:: Try it ::
Report how many lines in the records below hold "defaultNote", with no other output.

+++ Records for the exercise

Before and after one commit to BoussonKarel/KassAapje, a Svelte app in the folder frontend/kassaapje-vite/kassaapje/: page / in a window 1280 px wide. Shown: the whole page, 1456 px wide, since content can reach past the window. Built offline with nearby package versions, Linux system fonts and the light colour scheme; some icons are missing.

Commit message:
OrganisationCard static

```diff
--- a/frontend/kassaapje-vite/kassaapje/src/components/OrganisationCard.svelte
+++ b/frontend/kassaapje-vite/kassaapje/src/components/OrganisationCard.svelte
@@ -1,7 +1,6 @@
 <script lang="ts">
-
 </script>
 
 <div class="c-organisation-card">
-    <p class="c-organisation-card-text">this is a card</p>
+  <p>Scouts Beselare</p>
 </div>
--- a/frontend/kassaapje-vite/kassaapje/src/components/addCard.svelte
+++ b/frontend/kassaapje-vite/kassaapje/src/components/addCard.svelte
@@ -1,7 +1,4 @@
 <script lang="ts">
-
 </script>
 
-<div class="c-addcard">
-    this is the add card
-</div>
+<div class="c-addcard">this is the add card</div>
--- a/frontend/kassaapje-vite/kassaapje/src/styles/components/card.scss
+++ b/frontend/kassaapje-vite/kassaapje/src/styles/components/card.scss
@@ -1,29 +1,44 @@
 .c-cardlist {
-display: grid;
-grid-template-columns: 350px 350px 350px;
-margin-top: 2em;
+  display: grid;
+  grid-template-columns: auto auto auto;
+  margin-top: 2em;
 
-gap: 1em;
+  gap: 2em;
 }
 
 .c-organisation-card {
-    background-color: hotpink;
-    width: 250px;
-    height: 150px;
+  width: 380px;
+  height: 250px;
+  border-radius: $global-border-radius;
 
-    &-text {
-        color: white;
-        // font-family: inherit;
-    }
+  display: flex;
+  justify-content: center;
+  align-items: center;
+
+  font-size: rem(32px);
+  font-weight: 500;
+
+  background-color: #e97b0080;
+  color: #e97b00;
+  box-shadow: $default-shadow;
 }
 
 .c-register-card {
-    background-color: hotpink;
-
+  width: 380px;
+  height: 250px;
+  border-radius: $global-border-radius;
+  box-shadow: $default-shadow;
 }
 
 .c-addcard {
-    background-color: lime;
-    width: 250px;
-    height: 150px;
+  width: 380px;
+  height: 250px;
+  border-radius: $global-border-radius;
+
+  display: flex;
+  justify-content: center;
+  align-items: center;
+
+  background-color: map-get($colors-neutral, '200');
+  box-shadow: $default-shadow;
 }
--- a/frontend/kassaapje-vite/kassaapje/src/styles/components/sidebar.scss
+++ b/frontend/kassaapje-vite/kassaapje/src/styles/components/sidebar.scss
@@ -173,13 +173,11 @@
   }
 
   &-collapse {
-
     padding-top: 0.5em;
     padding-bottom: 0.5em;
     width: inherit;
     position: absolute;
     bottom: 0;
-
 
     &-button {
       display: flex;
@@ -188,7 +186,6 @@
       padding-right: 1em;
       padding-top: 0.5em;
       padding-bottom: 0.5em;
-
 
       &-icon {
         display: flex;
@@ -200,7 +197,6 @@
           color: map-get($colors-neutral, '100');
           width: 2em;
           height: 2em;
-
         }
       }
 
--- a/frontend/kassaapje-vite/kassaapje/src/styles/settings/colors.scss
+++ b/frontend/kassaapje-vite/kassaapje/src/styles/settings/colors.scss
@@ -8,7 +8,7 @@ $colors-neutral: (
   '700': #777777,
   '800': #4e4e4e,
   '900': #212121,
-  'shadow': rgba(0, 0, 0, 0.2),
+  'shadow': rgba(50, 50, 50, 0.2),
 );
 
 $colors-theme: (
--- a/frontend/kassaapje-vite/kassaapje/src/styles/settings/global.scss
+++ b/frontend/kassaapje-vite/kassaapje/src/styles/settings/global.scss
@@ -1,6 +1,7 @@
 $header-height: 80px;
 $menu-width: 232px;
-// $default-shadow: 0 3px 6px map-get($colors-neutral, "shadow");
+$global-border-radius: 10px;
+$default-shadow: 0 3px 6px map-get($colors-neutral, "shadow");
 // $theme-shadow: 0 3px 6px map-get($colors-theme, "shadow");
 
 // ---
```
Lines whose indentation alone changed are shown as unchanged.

++++++
+++ Records for the exercise

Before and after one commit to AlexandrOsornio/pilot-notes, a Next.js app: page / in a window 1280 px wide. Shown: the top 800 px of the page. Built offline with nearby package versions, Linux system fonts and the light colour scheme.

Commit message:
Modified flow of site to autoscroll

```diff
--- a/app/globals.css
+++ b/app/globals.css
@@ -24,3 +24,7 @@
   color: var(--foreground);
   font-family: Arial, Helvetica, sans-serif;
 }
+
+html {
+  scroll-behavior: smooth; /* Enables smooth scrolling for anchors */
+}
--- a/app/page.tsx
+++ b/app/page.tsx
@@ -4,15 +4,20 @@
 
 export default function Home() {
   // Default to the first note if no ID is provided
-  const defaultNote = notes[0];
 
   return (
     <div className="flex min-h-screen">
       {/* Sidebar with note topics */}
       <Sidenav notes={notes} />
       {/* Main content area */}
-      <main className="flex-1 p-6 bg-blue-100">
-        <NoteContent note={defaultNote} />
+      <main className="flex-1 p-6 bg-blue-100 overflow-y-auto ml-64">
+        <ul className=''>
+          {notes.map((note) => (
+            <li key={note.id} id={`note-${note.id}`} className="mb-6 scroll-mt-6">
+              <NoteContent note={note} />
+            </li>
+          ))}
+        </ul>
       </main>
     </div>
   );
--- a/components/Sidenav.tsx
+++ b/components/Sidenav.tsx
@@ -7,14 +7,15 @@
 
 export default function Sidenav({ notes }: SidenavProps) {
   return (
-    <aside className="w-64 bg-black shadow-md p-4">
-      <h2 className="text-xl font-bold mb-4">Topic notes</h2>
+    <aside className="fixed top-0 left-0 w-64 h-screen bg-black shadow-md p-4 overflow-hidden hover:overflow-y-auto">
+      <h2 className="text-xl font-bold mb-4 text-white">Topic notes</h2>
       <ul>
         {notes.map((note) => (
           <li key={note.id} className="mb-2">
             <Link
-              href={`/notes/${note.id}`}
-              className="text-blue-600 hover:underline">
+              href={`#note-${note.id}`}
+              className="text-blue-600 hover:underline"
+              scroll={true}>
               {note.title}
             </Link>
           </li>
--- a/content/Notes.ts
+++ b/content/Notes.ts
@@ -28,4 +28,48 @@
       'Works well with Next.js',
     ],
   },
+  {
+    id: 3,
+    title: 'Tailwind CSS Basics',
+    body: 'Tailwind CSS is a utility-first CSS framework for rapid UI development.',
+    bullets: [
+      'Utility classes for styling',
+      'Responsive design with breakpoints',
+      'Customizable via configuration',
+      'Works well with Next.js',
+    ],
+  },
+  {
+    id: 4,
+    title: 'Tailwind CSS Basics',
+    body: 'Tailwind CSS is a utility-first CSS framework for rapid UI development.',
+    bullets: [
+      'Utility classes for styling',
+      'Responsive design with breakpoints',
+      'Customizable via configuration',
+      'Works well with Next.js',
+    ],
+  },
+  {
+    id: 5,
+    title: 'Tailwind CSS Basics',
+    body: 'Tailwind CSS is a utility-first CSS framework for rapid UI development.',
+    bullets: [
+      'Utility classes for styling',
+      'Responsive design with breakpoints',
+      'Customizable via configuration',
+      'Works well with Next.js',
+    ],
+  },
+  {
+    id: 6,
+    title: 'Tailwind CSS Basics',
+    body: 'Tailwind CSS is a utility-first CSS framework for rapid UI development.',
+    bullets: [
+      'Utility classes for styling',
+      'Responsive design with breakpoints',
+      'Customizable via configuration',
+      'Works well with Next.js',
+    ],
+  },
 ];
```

++++++

:: Task output ::
2